### Problem to solve
Calculate how many lines in the following records hold the word "sampling", and report that number without comment.
==== Data for review ====
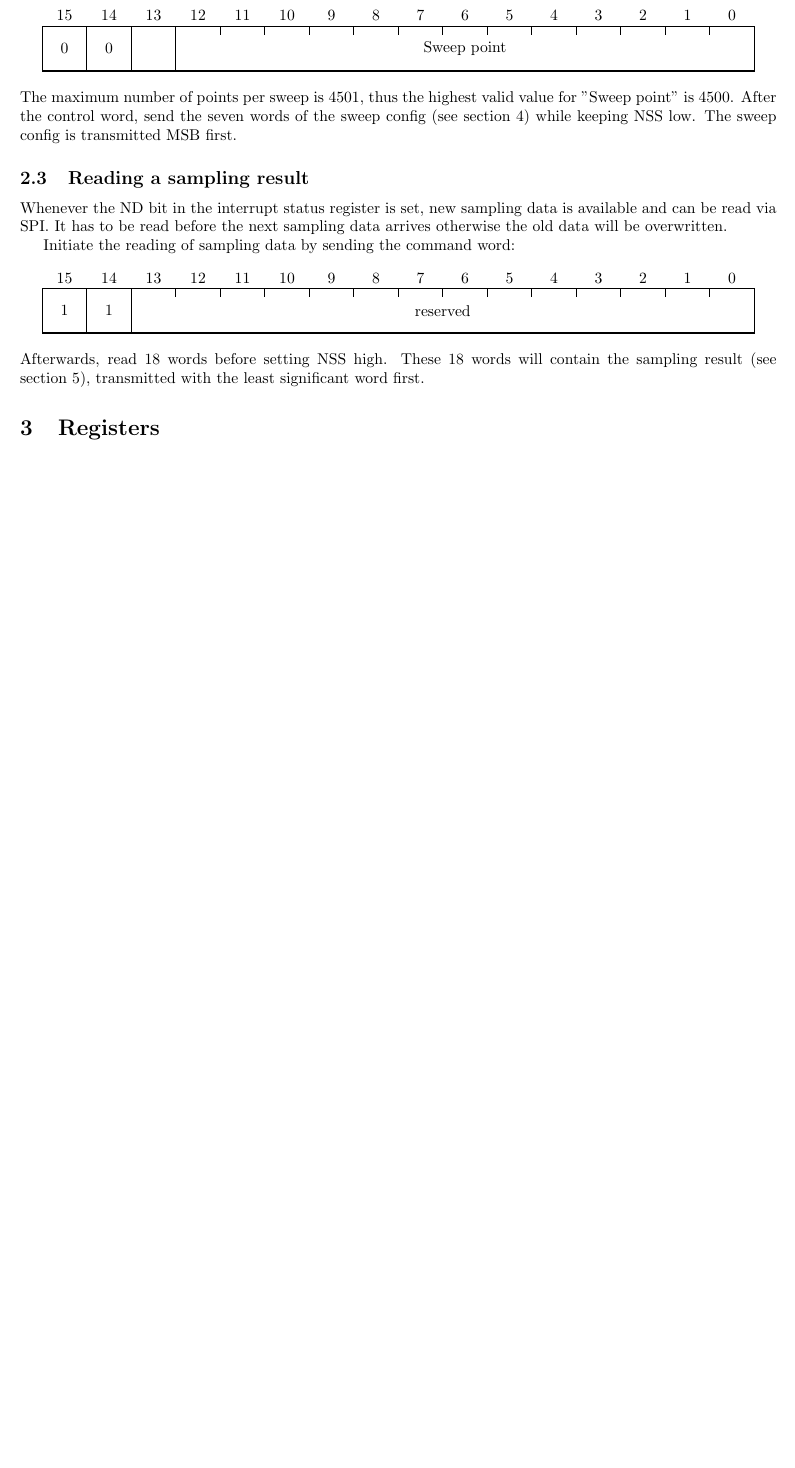
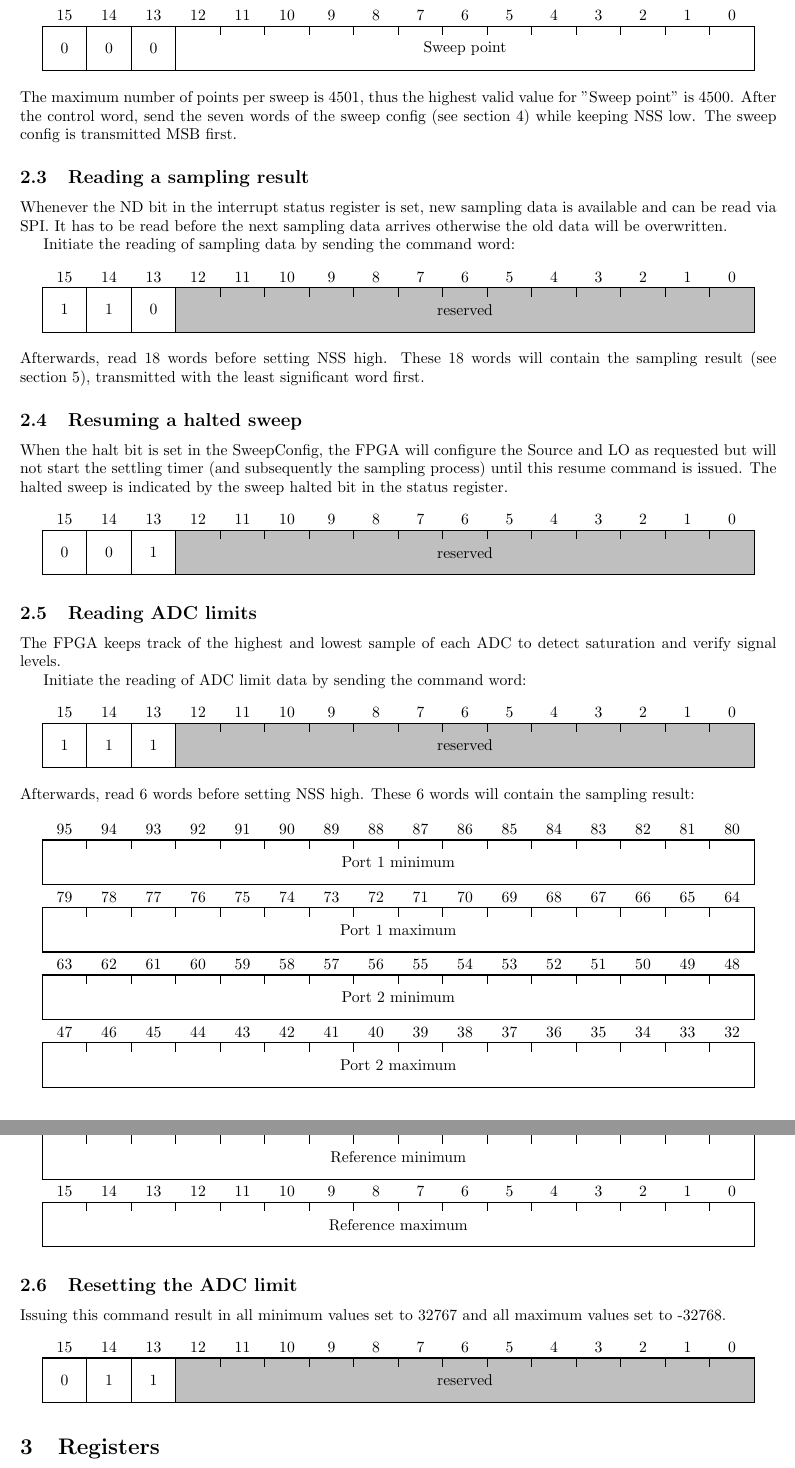
Before and after one commit to jankae/VNA, a LaTeX document (Documentation/FPGA_protocol.tex): part of page 2 of 6 before the commit and two parts of pages 2 and 3 of 7 after it, the two joined at a grey line, cut so that both start at the same text, the shorter picture padded with empty space. Compiled offline with pdfLaTeX.

Commit message:
ADC min/max, support for sweep halt/resume before sampling each point

```diff
--- a/Documentation/FPGA_protocol.tex
+++ b/Documentation/FPGA_protocol.tex
@@ -124,6 +127,7 @@ Initiate the sweep config transfer by sending the command word:
 \bitrect{16}{16-\bit}
 \rwbits{0}{1}{0}
 \rwbits{1}{1}{0}
+\rwbits{2}{1}{0}
 \rwbits{3}{13}{Sweep point}
 \end{tikzpicture}
 \end{center}
@@ -138,10 +142,77 @@ Initiate the reading of sampling data by sending the command word:
 \bitrect{16}{16-\bit}
 \rwbits{0}{1}{1}
 \rwbits{1}{1}{1}
-\rwbits{2}{14}{reserved}
+\rwbits{2}{1}{0}
+\robits{3}{13}{reserved}
 \end{tikzpicture}
 \end{center}
 Afterwards, read 18 words before setting NSS high. These 18 words will contain the sampling result (see section~\ref{result}), transmitted with the least significant word first.
+
+\subsection{Resuming a halted sweep}
+When the halt bit is set in the SweepConfig, the FPGA will configure the Source and LO as requested but will not start the settling timer (and subsequently the sampling process) until this resume command is issued. The halted sweep is indicated by the sweep halted bit in the status register.
+\begin{center}
+\begin{tikzpicture}
+\bitrect{16}{16-\bit}
+\rwbits{0}{1}{0}
+\rwbits{1}{1}{0}
+\rwbits{2}{1}{1}
+\robits{3}{13}{reserved}
+\end{tikzpicture}
+\end{center}
+
+\subsection{Reading ADC limits}
+The FPGA keeps track of the highest and lowest sample of each ADC to detect saturation and verify signal levels.
+
+Initiate the reading of ADC limit data by sending the command word:
+\begin{center}
+\begin{tikzpicture}
+\bitrect{16}{16-\bit}
+\rwbits{0}{1}{1}
+\rwbits{1}{1}{1}
+\rwbits{2}{1}{1}
+\robits{3}{13}{reserved}
+\end{tikzpicture}
+\end{center}
+Afterwards, read 6 words before setting NSS high. These 6 words will contain the sampling result:
+
+\begin{center}
+\begin{tikzpicture}
+\bitrect{16}{96-\bit}
+\rwbits{0}{16}{Port 1 minimum}
+\end{tikzpicture}
+\begin{tikzpicture}
+\bitrect{16}{80-\bit}
+\rwbits{0}{16}{Port 1 maximum}
+\end{tikzpicture}
+\begin{tikzpicture}
+\bitrect{16}{64-\bit}
+\rwbits{0}{16}{Port 2 minimum}
+\end{tikzpicture}
+\begin{tikzpicture}
+\bitrect{16}{48-\bit}
+\rwbits{0}{16}{Port 2 maximum}
+\end{tikzpicture}
+\begin{tikzpicture}
+\bitrect{16}{32-\bit}
+\rwbits{0}{16}{Reference minimum}
+\end{tikzpicture}
+\begin{tikzpicture}
+\bitrect{16}{16-\bit}
+\rwbits{0}{16}{Reference maximum}
+\end{tikzpicture}
+\end{center}
+
+\subsection{Resetting the ADC limit}
+Issuing this command result in all minimum values set to 32767 and all maximum values set to -32768.
+\begin{center}
+\begin{tikzpicture}
+\bitrect{16}{16-\bit}
+\rwbits{0}{1}{0}
+\rwbits{1}{1}{1}
+\rwbits{2}{1}{1}
+\robits{3}{13}{reserved}
+\end{tikzpicture}
+\end{center}
 
 \section{Registers}
 \subsection{Interrupt Mask Register: 0x00}
```
Also changed, not shown: Documentation/FPGA_protocol.pdf, Documentation/FPGA_protocol.tex (24 more changed lines), 11 other files.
====
### Worked solution
5